## AIM OF THE EXERCISE
Return each line of the records below that contains the word "emulator".

## DATA SHOWN
****************************************

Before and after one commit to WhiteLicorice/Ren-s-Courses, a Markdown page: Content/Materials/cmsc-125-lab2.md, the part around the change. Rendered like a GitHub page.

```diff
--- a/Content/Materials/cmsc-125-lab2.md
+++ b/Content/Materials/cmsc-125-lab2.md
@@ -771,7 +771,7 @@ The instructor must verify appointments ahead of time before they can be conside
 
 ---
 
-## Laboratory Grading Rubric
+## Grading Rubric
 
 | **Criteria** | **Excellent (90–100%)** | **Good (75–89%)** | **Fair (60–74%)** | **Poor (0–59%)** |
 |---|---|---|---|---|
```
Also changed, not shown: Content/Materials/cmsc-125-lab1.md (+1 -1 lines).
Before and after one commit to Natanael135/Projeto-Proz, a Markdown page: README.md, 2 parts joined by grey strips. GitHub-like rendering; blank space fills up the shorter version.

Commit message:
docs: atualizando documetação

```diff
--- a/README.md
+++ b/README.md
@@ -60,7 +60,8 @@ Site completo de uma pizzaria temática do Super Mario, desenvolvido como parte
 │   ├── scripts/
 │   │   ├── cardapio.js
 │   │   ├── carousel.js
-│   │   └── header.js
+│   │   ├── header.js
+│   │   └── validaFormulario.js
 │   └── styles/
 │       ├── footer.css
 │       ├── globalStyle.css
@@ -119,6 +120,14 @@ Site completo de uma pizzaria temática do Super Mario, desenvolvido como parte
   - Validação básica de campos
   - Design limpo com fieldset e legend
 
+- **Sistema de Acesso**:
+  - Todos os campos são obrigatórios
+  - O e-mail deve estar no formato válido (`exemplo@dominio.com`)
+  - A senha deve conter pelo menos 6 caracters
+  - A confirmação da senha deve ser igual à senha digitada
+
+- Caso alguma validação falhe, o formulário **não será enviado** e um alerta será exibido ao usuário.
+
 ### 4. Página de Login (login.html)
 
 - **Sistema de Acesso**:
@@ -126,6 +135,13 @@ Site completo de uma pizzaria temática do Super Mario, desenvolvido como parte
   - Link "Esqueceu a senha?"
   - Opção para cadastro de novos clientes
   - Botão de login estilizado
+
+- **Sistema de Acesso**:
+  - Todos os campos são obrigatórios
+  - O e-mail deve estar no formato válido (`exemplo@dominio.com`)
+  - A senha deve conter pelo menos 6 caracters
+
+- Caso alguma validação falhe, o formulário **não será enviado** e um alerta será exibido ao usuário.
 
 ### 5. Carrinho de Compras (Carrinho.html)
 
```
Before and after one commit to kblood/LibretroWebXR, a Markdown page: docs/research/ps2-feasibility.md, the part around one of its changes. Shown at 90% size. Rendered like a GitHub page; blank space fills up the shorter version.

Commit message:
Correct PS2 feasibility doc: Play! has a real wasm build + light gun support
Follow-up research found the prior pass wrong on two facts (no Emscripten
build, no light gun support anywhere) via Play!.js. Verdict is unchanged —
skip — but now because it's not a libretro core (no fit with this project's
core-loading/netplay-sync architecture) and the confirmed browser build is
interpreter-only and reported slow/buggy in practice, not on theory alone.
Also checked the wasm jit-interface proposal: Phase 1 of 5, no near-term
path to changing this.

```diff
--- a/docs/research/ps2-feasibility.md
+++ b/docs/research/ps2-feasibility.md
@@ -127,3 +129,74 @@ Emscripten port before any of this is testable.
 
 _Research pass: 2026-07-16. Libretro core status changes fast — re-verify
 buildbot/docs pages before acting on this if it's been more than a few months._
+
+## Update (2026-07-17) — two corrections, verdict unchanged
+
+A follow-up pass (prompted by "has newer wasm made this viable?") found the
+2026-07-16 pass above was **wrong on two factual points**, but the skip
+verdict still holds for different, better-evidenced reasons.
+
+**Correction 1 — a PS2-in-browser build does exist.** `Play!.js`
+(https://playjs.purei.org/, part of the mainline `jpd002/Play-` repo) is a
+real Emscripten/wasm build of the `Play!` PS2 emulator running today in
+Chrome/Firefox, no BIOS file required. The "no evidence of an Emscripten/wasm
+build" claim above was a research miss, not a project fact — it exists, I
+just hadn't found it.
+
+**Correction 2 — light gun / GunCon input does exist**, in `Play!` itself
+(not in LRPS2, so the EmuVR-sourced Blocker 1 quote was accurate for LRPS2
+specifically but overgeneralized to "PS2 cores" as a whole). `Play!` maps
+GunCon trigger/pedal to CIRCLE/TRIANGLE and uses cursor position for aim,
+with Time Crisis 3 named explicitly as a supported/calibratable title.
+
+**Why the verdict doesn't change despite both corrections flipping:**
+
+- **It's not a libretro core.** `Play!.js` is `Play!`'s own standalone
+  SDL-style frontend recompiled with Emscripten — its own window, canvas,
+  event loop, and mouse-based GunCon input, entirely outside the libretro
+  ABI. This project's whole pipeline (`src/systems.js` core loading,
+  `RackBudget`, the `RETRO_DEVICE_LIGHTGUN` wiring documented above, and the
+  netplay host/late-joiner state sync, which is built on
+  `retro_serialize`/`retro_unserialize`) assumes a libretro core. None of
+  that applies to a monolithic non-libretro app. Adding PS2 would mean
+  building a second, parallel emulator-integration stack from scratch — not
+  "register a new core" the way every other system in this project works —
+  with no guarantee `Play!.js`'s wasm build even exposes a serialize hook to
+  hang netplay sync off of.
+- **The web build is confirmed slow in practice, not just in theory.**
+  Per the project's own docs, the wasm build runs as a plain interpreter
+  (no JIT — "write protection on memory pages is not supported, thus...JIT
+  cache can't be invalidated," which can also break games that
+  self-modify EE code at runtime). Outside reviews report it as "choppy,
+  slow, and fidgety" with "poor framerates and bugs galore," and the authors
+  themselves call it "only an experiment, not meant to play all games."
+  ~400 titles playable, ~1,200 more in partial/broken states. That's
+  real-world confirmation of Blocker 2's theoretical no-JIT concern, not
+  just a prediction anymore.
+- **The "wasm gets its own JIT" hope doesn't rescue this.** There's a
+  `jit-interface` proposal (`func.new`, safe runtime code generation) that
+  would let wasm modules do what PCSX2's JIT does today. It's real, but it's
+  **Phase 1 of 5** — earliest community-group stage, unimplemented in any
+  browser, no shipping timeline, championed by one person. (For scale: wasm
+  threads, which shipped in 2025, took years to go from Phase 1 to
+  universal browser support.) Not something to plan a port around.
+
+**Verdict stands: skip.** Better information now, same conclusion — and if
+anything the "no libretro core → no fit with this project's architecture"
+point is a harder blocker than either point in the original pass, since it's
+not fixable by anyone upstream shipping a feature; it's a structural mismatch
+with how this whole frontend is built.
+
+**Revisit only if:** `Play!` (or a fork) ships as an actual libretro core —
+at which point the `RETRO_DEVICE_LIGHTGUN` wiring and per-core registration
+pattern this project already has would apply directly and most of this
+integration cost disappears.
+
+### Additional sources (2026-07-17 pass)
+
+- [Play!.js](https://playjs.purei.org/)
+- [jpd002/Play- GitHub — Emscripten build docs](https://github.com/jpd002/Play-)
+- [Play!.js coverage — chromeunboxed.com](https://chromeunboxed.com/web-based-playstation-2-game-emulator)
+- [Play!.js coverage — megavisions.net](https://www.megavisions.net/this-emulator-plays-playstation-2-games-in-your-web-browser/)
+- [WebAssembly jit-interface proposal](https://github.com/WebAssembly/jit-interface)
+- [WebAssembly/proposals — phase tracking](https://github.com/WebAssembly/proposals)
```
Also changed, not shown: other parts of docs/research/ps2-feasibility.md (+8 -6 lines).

****************************************

## RESPONSE
+real Emscripten/wasm build of the `Play!` PS2 emulator running today in
+  building a second, parallel emulator-integration stack from scratch — not
+- [Play!.js coverage — chromeunboxed.com](https://chromeunboxed.com/web-based-playstation-2-game-emulator)
+- [Play!.js coverage — megavisions.net](https://www.megavisions.net/this-emulator-plays-playstation-2-games-in-your-web-browser/)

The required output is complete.